5. Threaten the media directly. Trump said he plans to change libel laws in the United States about suing news organizations.
“One of the things I’m going to do if I win … I’m going to open up our libel laws so when they write purposely negative and horrible and false articles, we can sue them and win lots of money.”
The Supreme Court established the First Amendment principles that govern the country’s libel laws in 1964, according to the New York Times. In the unanimous decision in New York Times v. Sullivan, the court said that public officials had to prove that false statements were made with “actual malice,” meaning news organizations had to have knowingly published a falsehood or published it with “reckless disregard of whether it was false or not.” Reich reminds us that, during the campaign, Trump specifically threatened to sue the Times for libel in response to an article that featured two women accusing him of touching them inappropriately years ago. Trump claimed the allegations were false, and his lawyer demanded that the newspaper retract the story and issue an apology. Trump also threatened legal action after the Times published and wrote about part of his 1995 tax return.
6. Limit media access. Trump hasn’t had a news conference since July.
According to the White House Historical Association, since Woodrow Wilson held the first presidential press conference in March 1913, all sixteen of his successors have used the sessions as a basic part of their publicity strategies. The sessions have survived because reporters found them useful for developing information, citizens saw them as valuable for making judgments about their chief executives, and presidents and their staffs saw them as a primary strategy for explaining their policies. Presidents could give speeches laying out their policies, but press conferences became a major way to explain the intricacies of those policies as the proposals made their way through the legislative process.
Reich states that Trump has blocked the media from traveling with him, or even knowing whom he’s meeting with. His phone call with Vladimir Putin, which occurred shortly after the election, was first reported by the Kremlin. “This is highly unusual,” Reich comments. In 2000, President-elect George W. Bush called a press conference three days after the Supreme Court determined the outcome of the election. In 2008, President-elect Obama also meet with the press three days after being elected.
7. Bypass the media and communicate with the public directly.

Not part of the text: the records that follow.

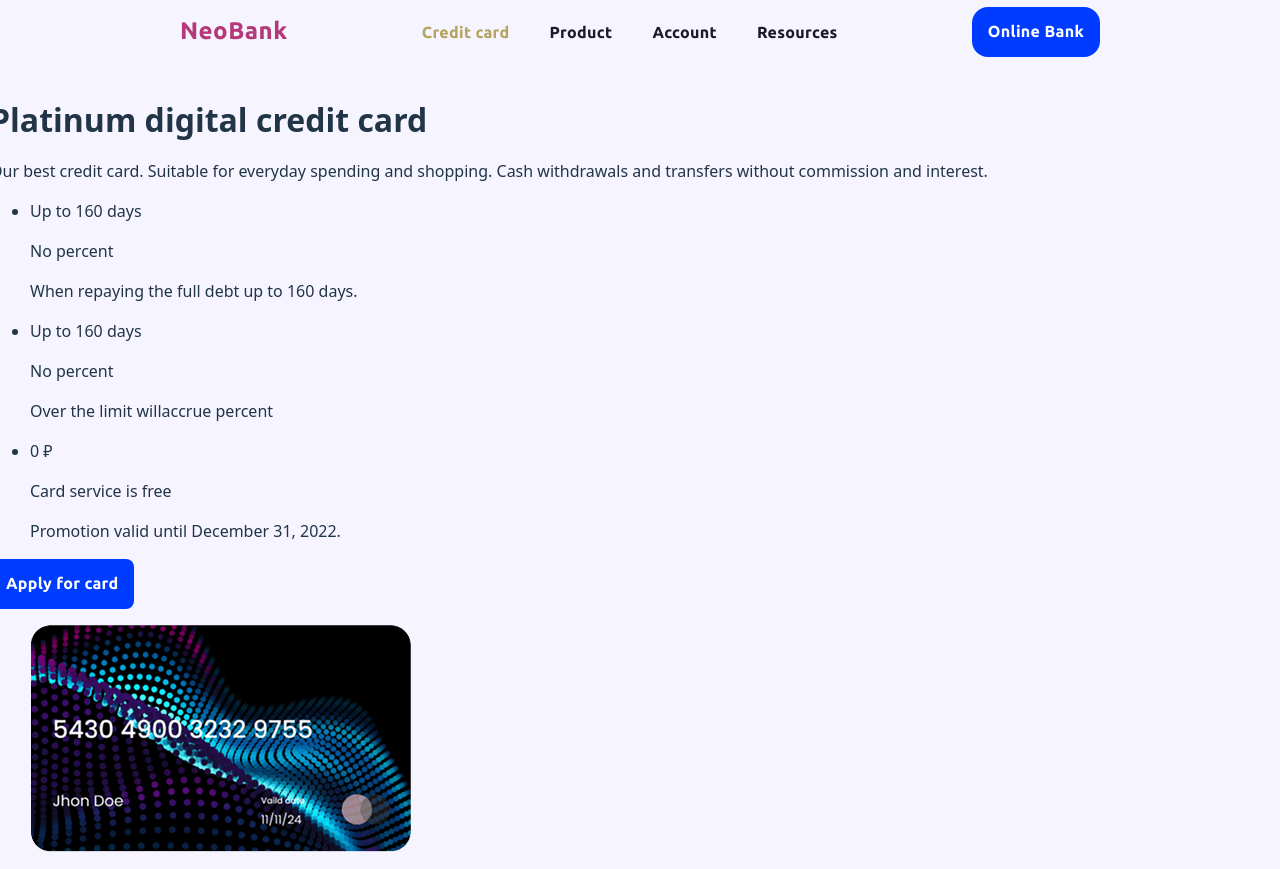
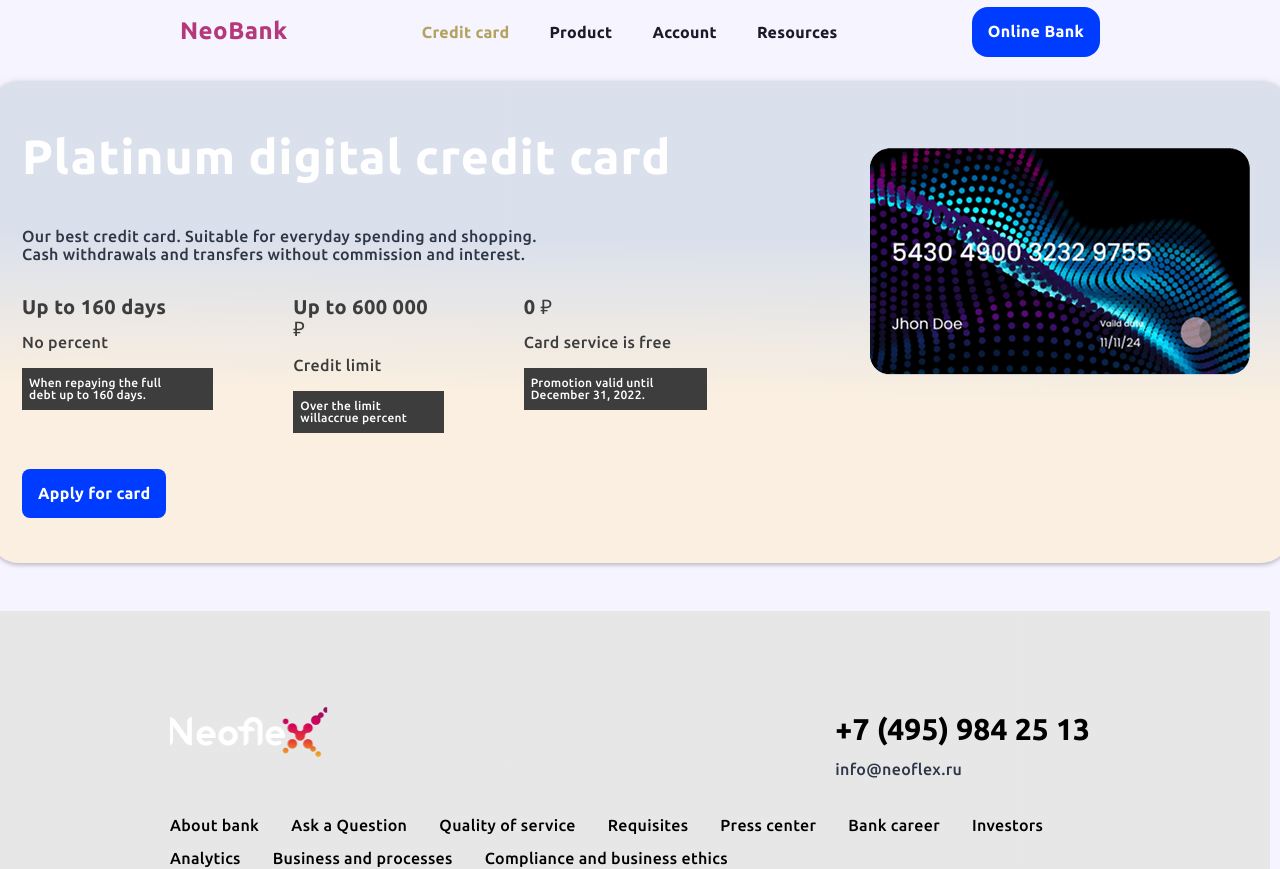
Before and after one commit to Alexey917/neobank, a React (Vite) app in the folder my-app/: page /loan in a window 1280 px wide. Shown: the top 869 px of the page. Built offline with nearby package versions, Linux system fonts and the light colour scheme; no server answers; the HTML template or start-up script is replaced by a standard one.

Commit message:
Доделал верстку компонента CreditCard

```diff
--- a/my-app/src/components/CreditCard/CreditCard.module.scss
+++ b/my-app/src/components/CreditCard/CreditCard.module.scss
@@ -2,5 +2,49 @@
 
 .creditCard {
   @include container();
+  @include flex-properties(flex, row, space-between, null, 122px);
+  box-shadow: 0px 2px 4px 0px rgba(0, 0, 0, 0.2),
+    0px 0px 8px 0px rgba(0, 0, 0, 0.08);
+  border-radius: 29px;
+  padding: 51px 0 45px 32px;
   margin-top: 17px;
+  margin-bottom: 48px;
+  background: linear-gradient(
+    180.8deg,
+    rgba(203, 213, 224, 0.624) 34.33%,
+    rgba(254, 235, 200, 0.56) 64.27%
+  );
+  &__info {
+    @include flex-properties(flex, column, null, null, null);
+  }
+
+  &__title {
+    margin: 0 0 48px 0;
+    @include text-properties(
+      Ubuntu,
+      48px,
+      100%,
+      0.02em,
+      700,
+      rgba(255, 255, 255, 1)
+    );
+  }
+
+  &__text {
+    width: 515px;
+    margin: 0 0 32px 0;
+    @include text-properties(
+      Ubuntu,
+      16px,
+      112%,
+      0.02em,
+      500,
+      rgba(45, 55, 72, 1)
+    );
+  }
+
+  &__list {
+    @include list-style(none, 0, 0);
+    @include flex-properties(flex, row, null, null, 80px);
+  }
 }
--- a/my-app/src/components/CreditCard/CreditCard.tsx
+++ b/my-app/src/components/CreditCard/CreditCard.tsx
@@ -2,39 +2,49 @@
 
 import classes from './CreditCard.module.scss';
 import creditCardImg from '../../assets/images/creditCard.webp';
+import { CreditCardFeature } from '../CreditCardFeature/CreditCardFeature';
 
 export const CreditCard = () => {
   return (
     <section className={classes.creditCard}>
-      <article>
-        <h1>Platinum digital credit card</h1>
-        <p>
+      <article className={classes.creditCard__info}>
+        <h1 className={classes.creditCard__title}>
+          Platinum digital credit card
+        </h1>
+
+        <p className={classes.creditCard__text}>
           Our best credit card. Suitable for everyday spending and shopping.
           Cash withdrawals and transfers without commission and interest.
         </p>
-        <ul>
-          <li>
-            <p>Up to 160 days</p>
-            <p>No percent</p>
-            <span>When repaying the full debt up to 160 days.</span>
-          </li>
 
-          <li>
-            <p>Up to 160 days</p>
-            <p>No percent</p>
-            <span>Over the limit willaccrue percent</span>
-          </li>
+        <ul className={classes.creditCard__list}>
+          <CreditCardFeature
+            title="Up to 160 days"
+            text="No percent"
+            tooltipText="When repaying the full
+debt up to 160 days."
+          />
+          <CreditCardFeature
+            title="Up to 600 000 ₽"
+            text="Credit limit"
+            tooltipText="Over the limit willaccrue percent"
+          />
+          <CreditCardFeature
+            title="0 ₽"
+            text="Card service is free"
+            tooltipText="Promotion valid until December 31, 2022."
+          />
+        </ul>
 
-          <li>
-            <p>0 ₽</p>
-            <p>Card service is free</p>
-            <span>Promotion valid until December 31, 2022.</span>
-          </li>
-        </ul>
         <CustomButton text="Apply for card" />
       </article>
-      <figure>
-        <img src={creditCardImg} alt="Platinum digital credit card" />
+
+      <figure className={classes.creditCard__imgWrapper}>
+        <img
+          className={classes.creditCard__img}
+          src={creditCardImg}
+          alt="Platinum digital credit card"
+        />
       </figure>
     </section>
   );
--- /dev/null
+++ b/my-app/src/components/CreditCardFeature/CreditCardFeature.tsx
@@ -0,0 +1,23 @@
+import { FC } from 'react';
+import classes from './CreditFeature.module.scss';
+import { Tooltip } from '../UI/Tooltip/Tooltip';
+
+interface CreditCardFeatureProps {
+  title: string;
+  text: string;
+  tooltipText: string;
+}
+
+export const CreditCardFeature: FC<CreditCardFeatureProps> = ({
+  title,
+  text,
+  tooltipText,
+}) => {
+  return (
+    <li className={classes.creditCard__listItem}>
+      <p className={classes.creditCard__listItemTitle}>{title}</p>
+      <p className={classes.creditCard__listItemText}>{text}</p>
+      <Tooltip text={tooltipText} />
+    </li>
+  );
+};
--- /dev/null
+++ b/my-app/src/components/CreditCardFeature/CreditFeature.module.scss
@@ -0,0 +1,45 @@
+@use '../../styles/App.scss' as *;
+
+.creditCard {
+  &__listItem {
+    margin: 0 0 36px 0;
+  }
+
+  &__listItemTitle {
+    margin: 0 0 9px 0;
+    @include text-properties(
+      Ubuntu,
+      20px,
+      112%,
+      0.02em,
+      700,
+      rgba(61, 61, 61, 1)
+    );
+  }
+
+  &__listItemText {
+    @include text-properties(
+      Ubuntu,
+      16px,
+      112%,
+      0.02em,
+      500,
+      rgba(61, 61, 61, 1)
+    );
+  }
+
+  &__tooltip {
+    padding: 9px 30px 9px 7px;
+    display: inline-block;
+    @include text-properties(
+      Ubuntu,
+      12px,
+      100%,
+      0.02em,
+      500,
+      rgba(61, 61, 61, 1)
+    );
+    color: rgba(255, 255, 255, 1);
+    background-color: #3d3d3d;
+  }
+}
--- a/my-app/src/components/UI/CustomButton/CustomButton.module.scss
+++ b/my-app/src/components/UI/CustomButton/CustomButton.module.scss
@@ -1,6 +1,7 @@
 @use '../../../styles/App.scss' as *;
 
 .button {
+  align-self: flex-start;
   @include text-properties(
     Ubuntu,
     1rem,
--- /dev/null
+++ b/my-app/src/components/UI/Tooltip/Tooltip.module.scss
@@ -0,0 +1,18 @@
+@use '../../../styles/App.scss' as *;
+
+.creditCard {
+  &__tooltip {
+    padding: 9px 30px 9px 7px;
+    display: inline-block;
+    @include text-properties(
+      Ubuntu,
+      12px,
+      100%,
+      0.02em,
+      500,
+      rgba(61, 61, 61, 1)
+    );
+    color: rgba(255, 255, 255, 1);
+    background-color: #3d3d3d;
+  }
+}
--- /dev/null
+++ b/my-app/src/components/UI/Tooltip/Tooltip.tsx
@@ -0,0 +1,14 @@
+import { FC } from 'react';
+import classes from './Tooltip.module.scss';
+
+interface TooltipProps {
+  text: string;
+}
+
+export const Tooltip: FC<TooltipProps> = ({ text }) => {
+  return (
+    <>
+      <span className={classes.creditCard__tooltip}>{text}</span>
+    </>
+  );
+};
```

The American public learns what Trump thinks through his tweets.
Shortly after the election, Trump released a video message outlining some of the executive actions he plans to take on his first day in office.
Aides say Trump has also expressed interest in continuing to hold the large rallies that became a staple of his candidacy. They say he likes the instant gratification and adulation that the cheering crowds provide. Reich defines the word “media” as from “intermediate” between news makers and the public and says that responsible media hold the powerful accountable by asking them hard questions and reporting on what they do.
“Apparently Trump wants to eliminate such intermediaries,” Reich says. He recalls that, “historically, these seven techniques have been used by demagogues to erode the freedom and independence of the press. Even before he’s sworn in, Trump seems intent on doing exactly this.”
It will be up to us as an informed citizenry to make sure the freedom and independence of the press is assured, to enhance our cultural climate so that all voices can be heard, and to protect the United States from the powers of tyranny that President-elect Trump and others might feel able to wield.